Project description:The synthetic triazolylpeptidyl penicillin derivative, named TAP7f, has been previously characterized as an effective antitumor agent in vitro and in vivo against B16-F0 melanoma cells. In this study, we investigated the anti-metastatic potential of this compound on highly metastatic murine B16-F10 and human A375 melanoma cells. We found that TAP7f inhibited cell adhesion, migration and invasion in a dose-dependent manner. Additionally, we demonstrated that TAP7f downregulated integrin ?v?3 expression and Wnt/?-catenin pathway, a signaling cascade commonly related to tumor invasion and metastasis. Thus, TAP7f reduced both the enzymatic activity and the expression levels of matrix-metalloproteinases-2 and -9 in a time dependent manner. Moreover, TAP7f inhibited the expression of the transcription factor Snail and the mesenchymal markers vimentin, and N-cadherin, and up-regulated the expression of the epithelial marker E-cadherin, suggesting that the penicillin derivative affects epithelial-mesenchymal transition. Results obtained in vitro were supported by those obtained in a B16-F10-bearing mice metastatic model, that showed a significant TAP7f inhibition of lung metastasis. These findings suggest the potential of TAP7f as a chemotherapeutic agent for the treatment of metastatic melanoma.
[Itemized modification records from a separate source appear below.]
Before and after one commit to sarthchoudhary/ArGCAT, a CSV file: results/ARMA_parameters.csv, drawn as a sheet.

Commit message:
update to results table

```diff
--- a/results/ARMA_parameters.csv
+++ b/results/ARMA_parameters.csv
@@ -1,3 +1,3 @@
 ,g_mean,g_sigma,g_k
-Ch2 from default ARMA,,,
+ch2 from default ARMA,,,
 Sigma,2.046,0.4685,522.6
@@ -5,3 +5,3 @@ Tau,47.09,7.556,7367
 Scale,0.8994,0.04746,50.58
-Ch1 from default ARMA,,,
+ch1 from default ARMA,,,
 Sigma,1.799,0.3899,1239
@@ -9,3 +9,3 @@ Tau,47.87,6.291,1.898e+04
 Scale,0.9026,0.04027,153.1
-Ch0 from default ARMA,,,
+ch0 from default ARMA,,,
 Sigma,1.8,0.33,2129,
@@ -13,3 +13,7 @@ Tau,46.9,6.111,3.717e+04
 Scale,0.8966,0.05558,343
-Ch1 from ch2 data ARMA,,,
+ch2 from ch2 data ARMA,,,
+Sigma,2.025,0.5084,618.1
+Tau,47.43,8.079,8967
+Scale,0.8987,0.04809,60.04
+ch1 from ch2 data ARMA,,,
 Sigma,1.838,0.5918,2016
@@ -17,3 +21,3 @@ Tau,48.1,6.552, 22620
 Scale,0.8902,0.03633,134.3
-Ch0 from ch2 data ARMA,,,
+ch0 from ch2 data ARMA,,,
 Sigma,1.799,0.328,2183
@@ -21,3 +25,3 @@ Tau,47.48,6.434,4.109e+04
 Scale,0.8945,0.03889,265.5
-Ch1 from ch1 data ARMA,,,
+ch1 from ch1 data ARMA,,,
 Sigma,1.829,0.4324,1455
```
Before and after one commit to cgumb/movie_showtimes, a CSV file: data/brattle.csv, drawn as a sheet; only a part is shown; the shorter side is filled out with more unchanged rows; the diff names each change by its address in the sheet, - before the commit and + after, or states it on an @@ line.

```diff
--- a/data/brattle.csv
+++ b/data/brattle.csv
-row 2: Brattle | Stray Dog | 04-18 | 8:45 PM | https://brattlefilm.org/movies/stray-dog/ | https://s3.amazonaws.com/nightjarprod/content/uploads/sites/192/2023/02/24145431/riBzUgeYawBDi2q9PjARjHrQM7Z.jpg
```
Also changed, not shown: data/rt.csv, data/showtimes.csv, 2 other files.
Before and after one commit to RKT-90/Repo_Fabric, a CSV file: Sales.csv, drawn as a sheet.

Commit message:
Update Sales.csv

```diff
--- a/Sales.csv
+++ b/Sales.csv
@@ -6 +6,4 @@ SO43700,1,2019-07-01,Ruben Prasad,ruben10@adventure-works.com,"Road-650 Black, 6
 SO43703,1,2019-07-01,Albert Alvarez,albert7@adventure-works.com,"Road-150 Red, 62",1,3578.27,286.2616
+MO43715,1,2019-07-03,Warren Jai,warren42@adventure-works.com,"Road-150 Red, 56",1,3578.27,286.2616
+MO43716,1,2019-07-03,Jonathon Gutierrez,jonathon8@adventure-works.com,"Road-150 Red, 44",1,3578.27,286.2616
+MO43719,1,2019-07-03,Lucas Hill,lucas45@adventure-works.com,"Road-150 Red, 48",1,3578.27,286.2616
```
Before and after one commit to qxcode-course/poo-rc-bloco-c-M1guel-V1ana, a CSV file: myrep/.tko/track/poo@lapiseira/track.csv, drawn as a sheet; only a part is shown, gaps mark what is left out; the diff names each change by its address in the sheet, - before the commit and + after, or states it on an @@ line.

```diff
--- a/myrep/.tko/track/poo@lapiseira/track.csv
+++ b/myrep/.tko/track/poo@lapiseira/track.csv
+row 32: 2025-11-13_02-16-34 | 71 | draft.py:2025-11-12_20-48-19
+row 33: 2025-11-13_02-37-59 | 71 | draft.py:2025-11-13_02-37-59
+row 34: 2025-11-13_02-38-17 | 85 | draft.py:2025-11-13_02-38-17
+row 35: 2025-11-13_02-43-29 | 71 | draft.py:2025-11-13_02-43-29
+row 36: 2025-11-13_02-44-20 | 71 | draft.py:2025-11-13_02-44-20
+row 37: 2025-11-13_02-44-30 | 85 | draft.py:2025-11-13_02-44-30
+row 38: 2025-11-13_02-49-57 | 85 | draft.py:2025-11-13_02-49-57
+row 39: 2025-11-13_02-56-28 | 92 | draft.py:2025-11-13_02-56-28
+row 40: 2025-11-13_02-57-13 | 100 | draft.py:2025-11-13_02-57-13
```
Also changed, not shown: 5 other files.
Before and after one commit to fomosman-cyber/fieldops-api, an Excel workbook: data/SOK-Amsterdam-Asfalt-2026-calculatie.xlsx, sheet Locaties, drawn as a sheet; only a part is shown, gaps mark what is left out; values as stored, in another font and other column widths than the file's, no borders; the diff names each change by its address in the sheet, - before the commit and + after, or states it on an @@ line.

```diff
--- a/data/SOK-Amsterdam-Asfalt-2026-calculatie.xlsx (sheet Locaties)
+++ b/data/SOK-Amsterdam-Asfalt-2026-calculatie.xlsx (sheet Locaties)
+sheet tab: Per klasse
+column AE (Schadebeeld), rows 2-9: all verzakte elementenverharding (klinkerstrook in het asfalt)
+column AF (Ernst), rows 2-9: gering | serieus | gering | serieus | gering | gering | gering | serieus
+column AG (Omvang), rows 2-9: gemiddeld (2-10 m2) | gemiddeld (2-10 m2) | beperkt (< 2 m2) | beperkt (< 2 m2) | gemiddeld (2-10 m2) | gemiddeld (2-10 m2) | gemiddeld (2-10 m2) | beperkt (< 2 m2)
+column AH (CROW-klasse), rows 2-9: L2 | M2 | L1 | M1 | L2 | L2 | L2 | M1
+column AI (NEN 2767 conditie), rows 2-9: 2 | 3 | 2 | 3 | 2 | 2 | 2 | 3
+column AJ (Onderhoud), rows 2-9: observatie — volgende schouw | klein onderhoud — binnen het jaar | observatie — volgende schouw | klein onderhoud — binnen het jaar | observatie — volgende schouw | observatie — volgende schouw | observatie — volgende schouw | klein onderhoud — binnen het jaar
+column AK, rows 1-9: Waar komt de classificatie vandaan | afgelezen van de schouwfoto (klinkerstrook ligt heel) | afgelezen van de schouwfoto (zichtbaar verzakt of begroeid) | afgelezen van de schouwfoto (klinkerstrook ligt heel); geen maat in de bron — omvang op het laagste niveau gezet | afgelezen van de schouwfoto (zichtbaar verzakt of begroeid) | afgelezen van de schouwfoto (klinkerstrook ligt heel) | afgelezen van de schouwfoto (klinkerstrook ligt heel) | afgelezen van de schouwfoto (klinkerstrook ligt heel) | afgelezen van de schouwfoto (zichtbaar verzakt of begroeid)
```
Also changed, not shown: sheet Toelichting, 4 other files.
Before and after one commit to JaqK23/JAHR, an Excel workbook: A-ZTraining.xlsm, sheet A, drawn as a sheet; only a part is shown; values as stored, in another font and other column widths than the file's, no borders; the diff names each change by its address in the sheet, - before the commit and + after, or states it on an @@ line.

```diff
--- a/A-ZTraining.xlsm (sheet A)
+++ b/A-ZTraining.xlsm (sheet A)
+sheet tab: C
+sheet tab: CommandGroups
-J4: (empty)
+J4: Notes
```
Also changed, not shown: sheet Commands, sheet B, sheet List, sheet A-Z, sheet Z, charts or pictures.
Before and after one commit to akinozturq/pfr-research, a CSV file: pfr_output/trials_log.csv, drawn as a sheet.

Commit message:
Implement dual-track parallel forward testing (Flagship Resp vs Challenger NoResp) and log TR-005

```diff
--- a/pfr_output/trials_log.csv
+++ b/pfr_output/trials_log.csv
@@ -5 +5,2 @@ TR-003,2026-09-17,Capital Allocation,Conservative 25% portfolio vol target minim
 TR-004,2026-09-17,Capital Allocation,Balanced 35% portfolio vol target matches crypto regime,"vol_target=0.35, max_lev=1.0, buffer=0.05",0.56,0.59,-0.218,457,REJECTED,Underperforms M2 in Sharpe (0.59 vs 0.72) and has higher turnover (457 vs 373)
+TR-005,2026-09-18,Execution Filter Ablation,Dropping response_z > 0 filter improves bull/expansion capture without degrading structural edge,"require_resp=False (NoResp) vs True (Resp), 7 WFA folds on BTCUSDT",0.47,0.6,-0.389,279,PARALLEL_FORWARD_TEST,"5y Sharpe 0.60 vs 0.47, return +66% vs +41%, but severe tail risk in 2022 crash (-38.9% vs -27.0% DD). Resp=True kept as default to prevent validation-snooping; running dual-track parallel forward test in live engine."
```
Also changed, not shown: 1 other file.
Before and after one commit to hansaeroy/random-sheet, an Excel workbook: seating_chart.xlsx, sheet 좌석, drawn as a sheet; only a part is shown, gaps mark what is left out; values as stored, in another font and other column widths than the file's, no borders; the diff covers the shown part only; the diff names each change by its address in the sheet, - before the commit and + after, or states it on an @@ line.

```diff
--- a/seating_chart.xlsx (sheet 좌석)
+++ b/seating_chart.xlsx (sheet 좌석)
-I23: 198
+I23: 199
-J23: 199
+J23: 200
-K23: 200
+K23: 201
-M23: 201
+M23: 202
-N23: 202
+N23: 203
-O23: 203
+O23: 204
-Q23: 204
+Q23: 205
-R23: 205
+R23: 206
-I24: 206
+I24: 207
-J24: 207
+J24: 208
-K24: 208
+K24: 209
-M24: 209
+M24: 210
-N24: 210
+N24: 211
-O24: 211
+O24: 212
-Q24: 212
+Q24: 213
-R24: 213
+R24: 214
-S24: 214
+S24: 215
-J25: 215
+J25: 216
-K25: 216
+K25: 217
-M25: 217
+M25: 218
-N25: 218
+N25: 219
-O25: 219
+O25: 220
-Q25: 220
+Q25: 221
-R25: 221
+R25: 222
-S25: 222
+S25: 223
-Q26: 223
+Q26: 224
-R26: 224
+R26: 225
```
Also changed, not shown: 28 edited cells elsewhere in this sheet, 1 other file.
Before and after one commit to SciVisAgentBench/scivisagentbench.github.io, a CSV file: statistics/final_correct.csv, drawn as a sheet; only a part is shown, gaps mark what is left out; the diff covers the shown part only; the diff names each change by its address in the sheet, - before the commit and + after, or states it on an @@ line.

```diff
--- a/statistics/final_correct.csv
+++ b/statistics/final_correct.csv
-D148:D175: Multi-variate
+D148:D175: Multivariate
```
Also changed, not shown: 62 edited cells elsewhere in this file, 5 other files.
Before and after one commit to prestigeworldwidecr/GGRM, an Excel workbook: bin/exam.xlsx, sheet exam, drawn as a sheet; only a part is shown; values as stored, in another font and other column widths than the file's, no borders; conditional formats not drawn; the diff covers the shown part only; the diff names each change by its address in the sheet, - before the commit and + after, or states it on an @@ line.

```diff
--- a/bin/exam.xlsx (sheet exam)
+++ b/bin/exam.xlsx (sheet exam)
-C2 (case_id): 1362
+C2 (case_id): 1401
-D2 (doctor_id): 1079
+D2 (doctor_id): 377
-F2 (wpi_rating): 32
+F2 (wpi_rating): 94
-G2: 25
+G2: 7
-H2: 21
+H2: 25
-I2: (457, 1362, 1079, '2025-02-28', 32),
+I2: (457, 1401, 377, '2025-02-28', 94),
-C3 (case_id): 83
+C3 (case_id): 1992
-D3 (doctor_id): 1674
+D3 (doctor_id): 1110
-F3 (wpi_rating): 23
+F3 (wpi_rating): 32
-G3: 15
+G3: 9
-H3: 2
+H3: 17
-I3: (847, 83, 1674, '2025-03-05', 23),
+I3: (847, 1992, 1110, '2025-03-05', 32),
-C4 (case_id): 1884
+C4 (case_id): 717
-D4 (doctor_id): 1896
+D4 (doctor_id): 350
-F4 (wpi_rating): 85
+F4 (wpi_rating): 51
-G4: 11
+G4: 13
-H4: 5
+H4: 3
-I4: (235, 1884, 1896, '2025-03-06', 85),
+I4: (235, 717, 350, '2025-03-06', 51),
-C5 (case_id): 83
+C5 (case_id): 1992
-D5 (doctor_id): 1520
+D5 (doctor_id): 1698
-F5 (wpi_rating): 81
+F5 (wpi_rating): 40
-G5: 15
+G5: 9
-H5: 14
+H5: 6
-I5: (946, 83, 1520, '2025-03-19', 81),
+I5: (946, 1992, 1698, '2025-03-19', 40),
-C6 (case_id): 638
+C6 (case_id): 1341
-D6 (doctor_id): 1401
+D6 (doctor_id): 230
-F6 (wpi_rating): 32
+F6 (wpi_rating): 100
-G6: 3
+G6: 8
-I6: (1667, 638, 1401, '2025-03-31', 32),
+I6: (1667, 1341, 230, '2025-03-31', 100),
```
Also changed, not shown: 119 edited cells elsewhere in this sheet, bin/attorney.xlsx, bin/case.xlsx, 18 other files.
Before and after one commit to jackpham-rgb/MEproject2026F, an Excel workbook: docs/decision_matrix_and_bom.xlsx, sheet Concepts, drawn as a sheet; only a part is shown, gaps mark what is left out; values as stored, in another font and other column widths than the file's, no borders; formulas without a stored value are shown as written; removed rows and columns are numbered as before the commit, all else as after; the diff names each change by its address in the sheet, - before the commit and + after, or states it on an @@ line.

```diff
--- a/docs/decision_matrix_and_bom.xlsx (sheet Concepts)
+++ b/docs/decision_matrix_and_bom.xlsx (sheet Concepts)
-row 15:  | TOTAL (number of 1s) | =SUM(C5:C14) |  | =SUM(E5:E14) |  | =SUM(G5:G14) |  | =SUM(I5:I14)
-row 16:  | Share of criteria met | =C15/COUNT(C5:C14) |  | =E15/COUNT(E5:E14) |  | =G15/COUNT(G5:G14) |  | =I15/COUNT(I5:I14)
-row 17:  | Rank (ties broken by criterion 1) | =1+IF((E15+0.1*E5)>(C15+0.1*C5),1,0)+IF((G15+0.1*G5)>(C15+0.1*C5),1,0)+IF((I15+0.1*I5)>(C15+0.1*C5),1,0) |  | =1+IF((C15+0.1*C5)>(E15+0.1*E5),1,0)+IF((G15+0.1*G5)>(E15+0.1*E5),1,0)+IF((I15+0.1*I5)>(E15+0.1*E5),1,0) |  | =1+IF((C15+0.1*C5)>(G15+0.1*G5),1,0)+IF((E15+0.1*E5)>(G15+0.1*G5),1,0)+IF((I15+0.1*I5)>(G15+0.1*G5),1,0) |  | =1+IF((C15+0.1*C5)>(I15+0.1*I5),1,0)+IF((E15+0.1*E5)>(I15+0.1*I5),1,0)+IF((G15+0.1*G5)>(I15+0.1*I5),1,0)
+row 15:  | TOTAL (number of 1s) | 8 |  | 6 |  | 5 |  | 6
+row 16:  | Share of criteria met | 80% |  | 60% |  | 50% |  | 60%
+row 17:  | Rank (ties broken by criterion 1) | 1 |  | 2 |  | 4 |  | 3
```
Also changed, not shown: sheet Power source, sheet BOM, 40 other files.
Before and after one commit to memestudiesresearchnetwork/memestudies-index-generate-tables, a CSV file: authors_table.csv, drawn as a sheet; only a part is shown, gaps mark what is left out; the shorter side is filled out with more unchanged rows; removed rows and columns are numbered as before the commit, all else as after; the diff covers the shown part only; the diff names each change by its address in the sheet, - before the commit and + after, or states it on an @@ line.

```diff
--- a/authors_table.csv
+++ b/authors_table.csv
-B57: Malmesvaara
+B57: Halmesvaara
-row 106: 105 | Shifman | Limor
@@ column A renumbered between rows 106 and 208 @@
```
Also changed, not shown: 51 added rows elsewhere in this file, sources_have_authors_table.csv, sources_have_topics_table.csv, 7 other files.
Project description:Malignant melanoma is a highly aggressive form of skin cancer which has a propensity for metastasis. Epithelial mesenchymal transition (EMT) plays a primordial role in the progression of metastatic disease. Metastatic melanoma is resistant to conventional therapies. Hence, researchers have been exploring alternative approaches, including the utility of bioactive phytochemicals to manage metastatic disease. In the present study, we investigated the potential of cirsiliol, a flavonoid isolated from Centaurea jacea L., in modulating the aggressive behavior of B16F10 metastatic melanoma cells, including EMT, and associated molecular mechanisms of action. Cirsiliol was found to be effective in restraining the colony formation and migration of fibronectin-induced B16F10 metastatic melanoma cells. Cirsiliol inhibited the activity and expression of matrix metalloproteinase-9 (MMP-9). Cirsiliol also suppressed the phosphatidylinositol-3-kinase (PI3K)/protein kinase B (also known as Akt)/nuclear factor-κB (NF-κB) signaling pathway which, in turn, caused upregulation of E-cadherin and downregulation of N-cadherin, Snail and Twist. Based on these results, cirsiliol may be considered a promising compound against EMT in the therapeutic management of malignant melanoma.